President Alexander Lukashenko of Belarus has said he does not have the resources to be a dictator, although he has admitted he may be an authoritarian leader. He has denied gagging opponents, but dismissed the opposition as what he called the “fifth column” financed from abroad.
In an interview with the Russian TV channel Russia Today, recorded on March 15 and broadcast this week, the president denied reports that he was grooming his son or anyone else as a leader-in-waiting:
“To be honest, I never think in these terms. I swore that I will never hand over power to my relatives, to my in-laws or children. It’s out of the question,” he said.
Lukashenko denied being aware of the German foreign minister’s sexual orientation when he said he would rather be a dictator than gay in what was seen as a scornful comment about Guido Westerwelle.
But there was little sign of remorse: “I forgive women for their lesbianism,” he said. “But I will never in my lifetime forgive men for being gay… A woman becomes a lesbian only if we men are so wretched.”

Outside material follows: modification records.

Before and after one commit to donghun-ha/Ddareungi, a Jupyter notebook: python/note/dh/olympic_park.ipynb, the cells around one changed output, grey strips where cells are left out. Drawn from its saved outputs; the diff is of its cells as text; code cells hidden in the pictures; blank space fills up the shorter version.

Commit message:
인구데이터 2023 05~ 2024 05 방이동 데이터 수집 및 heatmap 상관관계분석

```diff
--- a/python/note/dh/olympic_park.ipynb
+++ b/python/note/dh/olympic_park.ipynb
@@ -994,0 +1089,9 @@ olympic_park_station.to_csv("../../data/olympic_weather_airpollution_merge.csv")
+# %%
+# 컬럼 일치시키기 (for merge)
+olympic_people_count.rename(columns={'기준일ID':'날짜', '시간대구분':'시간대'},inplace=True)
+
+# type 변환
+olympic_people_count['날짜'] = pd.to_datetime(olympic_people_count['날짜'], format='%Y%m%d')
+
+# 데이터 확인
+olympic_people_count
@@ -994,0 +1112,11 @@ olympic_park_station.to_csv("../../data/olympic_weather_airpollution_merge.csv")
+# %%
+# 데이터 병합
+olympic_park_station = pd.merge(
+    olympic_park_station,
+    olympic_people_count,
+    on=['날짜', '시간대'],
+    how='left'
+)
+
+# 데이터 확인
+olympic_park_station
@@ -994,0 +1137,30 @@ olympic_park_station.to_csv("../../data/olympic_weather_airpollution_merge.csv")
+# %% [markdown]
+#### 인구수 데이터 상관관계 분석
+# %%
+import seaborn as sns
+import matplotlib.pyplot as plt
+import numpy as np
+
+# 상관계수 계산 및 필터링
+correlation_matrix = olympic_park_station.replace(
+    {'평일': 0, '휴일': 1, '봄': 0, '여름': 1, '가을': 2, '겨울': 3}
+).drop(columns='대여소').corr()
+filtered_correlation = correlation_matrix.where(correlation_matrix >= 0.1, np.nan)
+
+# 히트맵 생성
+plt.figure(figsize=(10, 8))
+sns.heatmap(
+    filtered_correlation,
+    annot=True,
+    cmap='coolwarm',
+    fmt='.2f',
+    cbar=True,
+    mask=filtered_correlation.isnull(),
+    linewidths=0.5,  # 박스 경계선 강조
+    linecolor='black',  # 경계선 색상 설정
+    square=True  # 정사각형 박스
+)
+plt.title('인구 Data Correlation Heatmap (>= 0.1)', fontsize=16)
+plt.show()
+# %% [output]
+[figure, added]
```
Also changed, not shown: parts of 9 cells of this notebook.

The Belarussian president, who is banned from travelling in the EU over alleged human rights abuses, praised the late Venezuelan leader Hugo Chavez for inspiring other left wing leaders in Latin America. Lukashenko recently visited Caracas for the funeral.